We left the Springs on Sunday morning. This report will cover the South Pass Road from the Bat Rock Turnoff to Hwy 190.
Immediately south of the turnoff to the Springs, the road was nearly destroyed. You can see all the flood debris all over the road. Apparently someone drove through here while it was still wet.
The road has seen enough traffic since the last storm that it's no longer tough to follow. There's one established trail and there's no reason to drive off of it.
Dozens of small washouts, just a few inches deep and a foot or two across, will keep your speed down all the way past the dunes. By the way, the bypass road along the dunes was the smoothest part of this trip!

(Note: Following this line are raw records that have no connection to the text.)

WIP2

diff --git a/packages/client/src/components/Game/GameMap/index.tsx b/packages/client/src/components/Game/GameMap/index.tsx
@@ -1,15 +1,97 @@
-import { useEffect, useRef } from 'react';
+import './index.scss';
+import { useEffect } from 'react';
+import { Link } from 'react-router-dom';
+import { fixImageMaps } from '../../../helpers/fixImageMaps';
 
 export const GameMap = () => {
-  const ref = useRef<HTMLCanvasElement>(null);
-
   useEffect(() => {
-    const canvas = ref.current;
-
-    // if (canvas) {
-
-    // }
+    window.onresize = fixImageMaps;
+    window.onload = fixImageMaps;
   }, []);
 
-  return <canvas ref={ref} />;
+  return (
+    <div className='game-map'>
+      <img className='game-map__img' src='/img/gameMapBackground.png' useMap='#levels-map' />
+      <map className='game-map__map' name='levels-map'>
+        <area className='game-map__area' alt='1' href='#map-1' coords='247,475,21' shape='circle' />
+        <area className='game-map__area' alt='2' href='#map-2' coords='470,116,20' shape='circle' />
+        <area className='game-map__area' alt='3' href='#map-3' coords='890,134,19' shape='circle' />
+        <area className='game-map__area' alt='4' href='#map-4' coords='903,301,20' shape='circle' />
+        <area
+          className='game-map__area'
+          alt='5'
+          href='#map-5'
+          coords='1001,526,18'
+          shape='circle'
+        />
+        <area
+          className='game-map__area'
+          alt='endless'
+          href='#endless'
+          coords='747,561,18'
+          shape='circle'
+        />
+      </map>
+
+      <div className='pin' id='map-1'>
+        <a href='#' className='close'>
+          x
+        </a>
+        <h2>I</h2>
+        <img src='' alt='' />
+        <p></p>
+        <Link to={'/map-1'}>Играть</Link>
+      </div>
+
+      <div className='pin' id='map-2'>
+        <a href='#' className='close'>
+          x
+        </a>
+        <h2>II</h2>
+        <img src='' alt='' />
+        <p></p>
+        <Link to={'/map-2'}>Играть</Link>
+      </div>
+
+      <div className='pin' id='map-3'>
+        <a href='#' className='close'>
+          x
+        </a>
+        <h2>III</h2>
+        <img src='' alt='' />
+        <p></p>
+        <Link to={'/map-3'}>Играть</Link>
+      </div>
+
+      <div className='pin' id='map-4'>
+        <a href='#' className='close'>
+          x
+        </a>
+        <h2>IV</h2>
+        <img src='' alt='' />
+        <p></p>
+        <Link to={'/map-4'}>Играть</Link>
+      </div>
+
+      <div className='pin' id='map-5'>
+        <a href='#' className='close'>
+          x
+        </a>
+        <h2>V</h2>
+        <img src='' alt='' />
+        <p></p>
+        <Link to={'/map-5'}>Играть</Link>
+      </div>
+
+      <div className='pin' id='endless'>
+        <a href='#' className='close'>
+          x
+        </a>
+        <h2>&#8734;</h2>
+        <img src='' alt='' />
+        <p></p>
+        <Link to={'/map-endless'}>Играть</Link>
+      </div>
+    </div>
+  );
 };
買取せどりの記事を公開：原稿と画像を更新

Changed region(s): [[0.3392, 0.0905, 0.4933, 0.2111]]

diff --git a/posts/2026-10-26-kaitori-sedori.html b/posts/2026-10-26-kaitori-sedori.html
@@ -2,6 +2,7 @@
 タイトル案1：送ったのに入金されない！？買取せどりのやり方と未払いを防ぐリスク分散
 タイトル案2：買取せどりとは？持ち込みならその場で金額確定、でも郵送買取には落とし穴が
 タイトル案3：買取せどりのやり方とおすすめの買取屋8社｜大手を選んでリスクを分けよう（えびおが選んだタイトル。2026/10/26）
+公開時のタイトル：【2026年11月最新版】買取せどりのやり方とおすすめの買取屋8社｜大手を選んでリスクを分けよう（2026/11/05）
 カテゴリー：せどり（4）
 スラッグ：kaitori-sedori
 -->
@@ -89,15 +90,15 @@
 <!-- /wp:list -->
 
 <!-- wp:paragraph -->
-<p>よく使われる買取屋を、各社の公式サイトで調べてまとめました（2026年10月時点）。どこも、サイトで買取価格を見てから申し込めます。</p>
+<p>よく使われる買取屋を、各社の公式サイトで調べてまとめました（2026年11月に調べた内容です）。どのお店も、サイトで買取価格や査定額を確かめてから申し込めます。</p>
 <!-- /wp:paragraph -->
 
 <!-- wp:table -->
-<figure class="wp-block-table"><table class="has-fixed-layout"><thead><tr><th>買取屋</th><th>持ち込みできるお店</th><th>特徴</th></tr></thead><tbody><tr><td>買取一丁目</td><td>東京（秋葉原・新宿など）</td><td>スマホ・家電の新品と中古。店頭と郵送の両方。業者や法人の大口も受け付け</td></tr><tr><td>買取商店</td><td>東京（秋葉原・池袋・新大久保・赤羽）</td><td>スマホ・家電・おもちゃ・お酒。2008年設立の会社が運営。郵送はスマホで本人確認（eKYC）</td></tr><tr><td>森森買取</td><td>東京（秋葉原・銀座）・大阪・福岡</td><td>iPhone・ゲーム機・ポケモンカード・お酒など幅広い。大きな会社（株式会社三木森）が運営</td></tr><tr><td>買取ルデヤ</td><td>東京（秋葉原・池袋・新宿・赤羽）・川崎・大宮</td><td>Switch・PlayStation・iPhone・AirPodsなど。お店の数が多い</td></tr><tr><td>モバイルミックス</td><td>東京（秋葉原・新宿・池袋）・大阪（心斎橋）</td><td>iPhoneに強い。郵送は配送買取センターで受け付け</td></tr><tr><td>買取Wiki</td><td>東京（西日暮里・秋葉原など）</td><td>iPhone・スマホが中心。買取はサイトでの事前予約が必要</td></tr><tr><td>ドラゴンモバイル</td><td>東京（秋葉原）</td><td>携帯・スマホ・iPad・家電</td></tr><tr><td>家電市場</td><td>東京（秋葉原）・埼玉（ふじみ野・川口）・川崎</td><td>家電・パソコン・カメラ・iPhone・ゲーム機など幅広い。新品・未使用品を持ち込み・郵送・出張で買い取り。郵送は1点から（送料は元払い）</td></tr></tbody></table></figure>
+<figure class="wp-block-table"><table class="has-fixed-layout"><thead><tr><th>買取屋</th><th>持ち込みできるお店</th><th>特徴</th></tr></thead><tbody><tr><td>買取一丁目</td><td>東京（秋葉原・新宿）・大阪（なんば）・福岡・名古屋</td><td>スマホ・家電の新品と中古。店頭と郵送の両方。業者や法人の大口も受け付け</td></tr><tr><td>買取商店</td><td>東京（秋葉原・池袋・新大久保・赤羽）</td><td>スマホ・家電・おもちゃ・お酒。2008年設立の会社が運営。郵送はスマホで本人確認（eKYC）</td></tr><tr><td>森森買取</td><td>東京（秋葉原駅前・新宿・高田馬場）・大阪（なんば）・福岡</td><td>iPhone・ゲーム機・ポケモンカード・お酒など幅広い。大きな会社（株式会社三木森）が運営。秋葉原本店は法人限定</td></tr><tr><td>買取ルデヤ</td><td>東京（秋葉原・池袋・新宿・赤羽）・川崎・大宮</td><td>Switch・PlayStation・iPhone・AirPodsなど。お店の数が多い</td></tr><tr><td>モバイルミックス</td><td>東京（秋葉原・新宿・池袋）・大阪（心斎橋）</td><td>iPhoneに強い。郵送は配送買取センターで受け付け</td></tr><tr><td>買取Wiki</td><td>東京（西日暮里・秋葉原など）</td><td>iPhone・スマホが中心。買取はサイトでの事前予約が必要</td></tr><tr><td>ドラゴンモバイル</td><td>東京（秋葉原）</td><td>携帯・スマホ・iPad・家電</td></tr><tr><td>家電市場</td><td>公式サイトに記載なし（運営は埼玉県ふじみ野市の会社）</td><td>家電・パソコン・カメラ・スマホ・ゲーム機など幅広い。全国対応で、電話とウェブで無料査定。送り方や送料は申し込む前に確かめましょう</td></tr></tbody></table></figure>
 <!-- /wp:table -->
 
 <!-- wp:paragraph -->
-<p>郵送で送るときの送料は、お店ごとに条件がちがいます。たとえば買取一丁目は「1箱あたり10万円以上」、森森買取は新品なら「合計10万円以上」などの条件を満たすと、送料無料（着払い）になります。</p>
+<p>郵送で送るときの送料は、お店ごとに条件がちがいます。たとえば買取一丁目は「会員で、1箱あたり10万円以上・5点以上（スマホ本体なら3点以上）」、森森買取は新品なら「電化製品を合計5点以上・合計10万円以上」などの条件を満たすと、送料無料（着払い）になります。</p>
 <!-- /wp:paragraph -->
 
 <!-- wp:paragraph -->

As you approach the lake, the road gets quite rocky. Again, we didn't encounter anything that made us stop, but our speed through this section was very slow. I'd be very hesitant to attempt this road on “P” rated tires.
We stopped and checked out the cold pool while we were in the neighborhood. The water is still running, but the pool has once again filled with silt! There's only about a foot of water over several feet of mud in there. I stuck my foot in and sank quite easily to my knee before I could even feel any resistance. I'm thinking that some sort of submersible pump should be able to pump it out pretty easily if we can get it before it hardens.
I also drove down to the old salt works. If you're wondering where all that flood water went, here's your answer. I don't know if I've seen the lake this full before. Next time we're bringing kayaks!
Back on the road, we passed a couple spots where standing water dried on the road. As more people drive over them, they'll undoubtedly turn into silt pits. At least the Burning Man crowd should feel at home!
The rest of the drive across the valley floor was uneventful. The further south we got, the better the road got. As we started up the alluvial fan, we really couldn't tell that there had been a flood.
Originally we had planned to check out the Lippencott Road while we were in the neighborhood. Fuel concerns prevented us from doing that. (Apparently you burn more gas when you're running the AC!) Looking across the valley we couldn't see any damage to the road. Combined with the fact that we were well south of any other road damage, I'm betting that Lippencott is probably as good (or bad) as it was before the storms.
The rest of the trip out was kind of anticlimactic. There've been a LOT of improvements made to the road in Grapevine Canyon since we were there 11 months ago. I drove the whole way out in 2wd, High range. A big “Thank You” to whoever spent all that time filling in the washouts, and moving the boulders near the top!
The nice part of all this rain is that the canyon looks absolutely beautiful, especially near the top.
We stopped at the Panamint overlook to take a few pictures, and were surprised to be overtaken by three Austrian folks in a Farabee's rental Jeep. They were just completing the Ubehebe/Racetrack/Hidden Valley/Hunter Mountain loop. They said they'd had no problems at all, and that the road was in good shape the whole way.
I think that for most people, the South Pass is the most appropriate way to access the valley. I wouldn't hesitate to drive any full-size, 4WD pickup or SUV in and out that way. Very careful drivers with pickup truck campers could probably make it, although it will take a long time. Smaller 4WD trucks will be fine, too. Smaller vehicles, use this road at your own peril! Clearance is important. I highly recommend “LT” rated tires, and obviously, all the standard rules about spares and supplies still apply.
At this point, this is the best choice we have. It ain't perfect, but at least it's not impossible. I'd say, “Enjoy it while you can”. If we get any snow this winter, it's gonna change rapidly.